Data extracted from a collection:

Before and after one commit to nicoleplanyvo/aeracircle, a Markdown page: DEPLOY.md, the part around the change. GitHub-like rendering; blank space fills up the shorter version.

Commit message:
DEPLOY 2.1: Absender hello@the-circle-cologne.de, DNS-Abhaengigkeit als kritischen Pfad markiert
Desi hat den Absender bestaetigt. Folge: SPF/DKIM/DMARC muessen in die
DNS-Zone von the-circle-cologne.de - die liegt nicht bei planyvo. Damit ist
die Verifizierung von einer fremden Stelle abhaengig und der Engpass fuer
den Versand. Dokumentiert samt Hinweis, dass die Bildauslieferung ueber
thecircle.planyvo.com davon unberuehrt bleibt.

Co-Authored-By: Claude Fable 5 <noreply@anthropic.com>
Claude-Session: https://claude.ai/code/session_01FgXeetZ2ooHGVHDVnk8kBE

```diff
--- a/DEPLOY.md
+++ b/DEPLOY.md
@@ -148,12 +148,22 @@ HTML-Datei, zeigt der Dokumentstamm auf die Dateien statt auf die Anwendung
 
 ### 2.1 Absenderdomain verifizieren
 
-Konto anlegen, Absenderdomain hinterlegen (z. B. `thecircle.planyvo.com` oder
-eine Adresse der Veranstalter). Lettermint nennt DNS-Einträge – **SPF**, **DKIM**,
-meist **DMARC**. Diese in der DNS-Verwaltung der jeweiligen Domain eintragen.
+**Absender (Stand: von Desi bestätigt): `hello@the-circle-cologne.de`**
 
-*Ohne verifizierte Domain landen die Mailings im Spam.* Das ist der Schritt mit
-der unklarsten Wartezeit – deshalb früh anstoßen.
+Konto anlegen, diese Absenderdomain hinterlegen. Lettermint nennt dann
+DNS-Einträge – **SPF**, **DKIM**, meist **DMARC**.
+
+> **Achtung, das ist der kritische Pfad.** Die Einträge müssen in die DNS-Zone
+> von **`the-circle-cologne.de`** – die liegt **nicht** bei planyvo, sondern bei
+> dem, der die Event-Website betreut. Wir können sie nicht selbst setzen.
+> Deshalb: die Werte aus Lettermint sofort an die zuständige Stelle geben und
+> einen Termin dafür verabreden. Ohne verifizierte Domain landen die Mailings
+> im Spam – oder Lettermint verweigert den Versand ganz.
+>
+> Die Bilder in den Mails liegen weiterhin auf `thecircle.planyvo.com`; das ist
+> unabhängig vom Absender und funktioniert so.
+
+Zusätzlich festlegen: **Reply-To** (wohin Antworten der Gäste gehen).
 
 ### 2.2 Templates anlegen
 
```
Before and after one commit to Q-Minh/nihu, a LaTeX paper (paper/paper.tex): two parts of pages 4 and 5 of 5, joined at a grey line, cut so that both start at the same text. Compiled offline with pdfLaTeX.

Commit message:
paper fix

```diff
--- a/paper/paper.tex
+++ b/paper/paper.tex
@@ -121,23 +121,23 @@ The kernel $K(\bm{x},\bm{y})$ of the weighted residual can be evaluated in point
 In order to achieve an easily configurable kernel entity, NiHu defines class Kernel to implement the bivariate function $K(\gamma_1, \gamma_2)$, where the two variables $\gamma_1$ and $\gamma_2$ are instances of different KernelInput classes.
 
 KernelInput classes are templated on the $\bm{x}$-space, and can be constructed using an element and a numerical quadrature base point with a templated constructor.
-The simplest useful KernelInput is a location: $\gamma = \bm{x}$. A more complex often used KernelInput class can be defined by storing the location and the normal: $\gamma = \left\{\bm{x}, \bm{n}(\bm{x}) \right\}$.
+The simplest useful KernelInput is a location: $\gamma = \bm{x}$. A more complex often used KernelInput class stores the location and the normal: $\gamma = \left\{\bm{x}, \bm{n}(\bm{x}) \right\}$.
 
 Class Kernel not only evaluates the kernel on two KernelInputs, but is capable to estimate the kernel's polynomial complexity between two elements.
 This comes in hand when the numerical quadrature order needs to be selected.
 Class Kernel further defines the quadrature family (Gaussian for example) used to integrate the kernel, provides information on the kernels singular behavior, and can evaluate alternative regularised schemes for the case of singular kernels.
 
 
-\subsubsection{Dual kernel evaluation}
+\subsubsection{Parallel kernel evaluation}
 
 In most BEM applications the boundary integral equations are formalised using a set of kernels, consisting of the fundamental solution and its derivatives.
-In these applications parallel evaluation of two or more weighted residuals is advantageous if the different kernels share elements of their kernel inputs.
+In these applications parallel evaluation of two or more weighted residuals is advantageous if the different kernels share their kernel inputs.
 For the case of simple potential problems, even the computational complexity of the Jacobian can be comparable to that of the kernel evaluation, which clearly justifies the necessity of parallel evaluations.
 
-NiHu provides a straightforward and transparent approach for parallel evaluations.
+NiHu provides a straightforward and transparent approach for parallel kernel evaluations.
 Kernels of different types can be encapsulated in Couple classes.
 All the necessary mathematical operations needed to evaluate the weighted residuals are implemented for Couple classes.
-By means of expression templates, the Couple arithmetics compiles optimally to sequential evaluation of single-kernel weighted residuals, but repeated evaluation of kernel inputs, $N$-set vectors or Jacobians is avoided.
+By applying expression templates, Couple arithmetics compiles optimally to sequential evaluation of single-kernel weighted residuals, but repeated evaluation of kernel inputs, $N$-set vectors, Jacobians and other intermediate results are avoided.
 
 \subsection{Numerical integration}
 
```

### [THE PROBLEM]
Would you copy every line of the entries that includes the word "anlegen"?

### [RESPONSE BOX]
-Konto anlegen, Absenderdomain hinterlegen (z. B. `thecircle.planyvo.com` oder
+Konto anlegen, diese Absenderdomain hinterlegen. Lettermint nennt dann
 ### 2.2 Templates anlegen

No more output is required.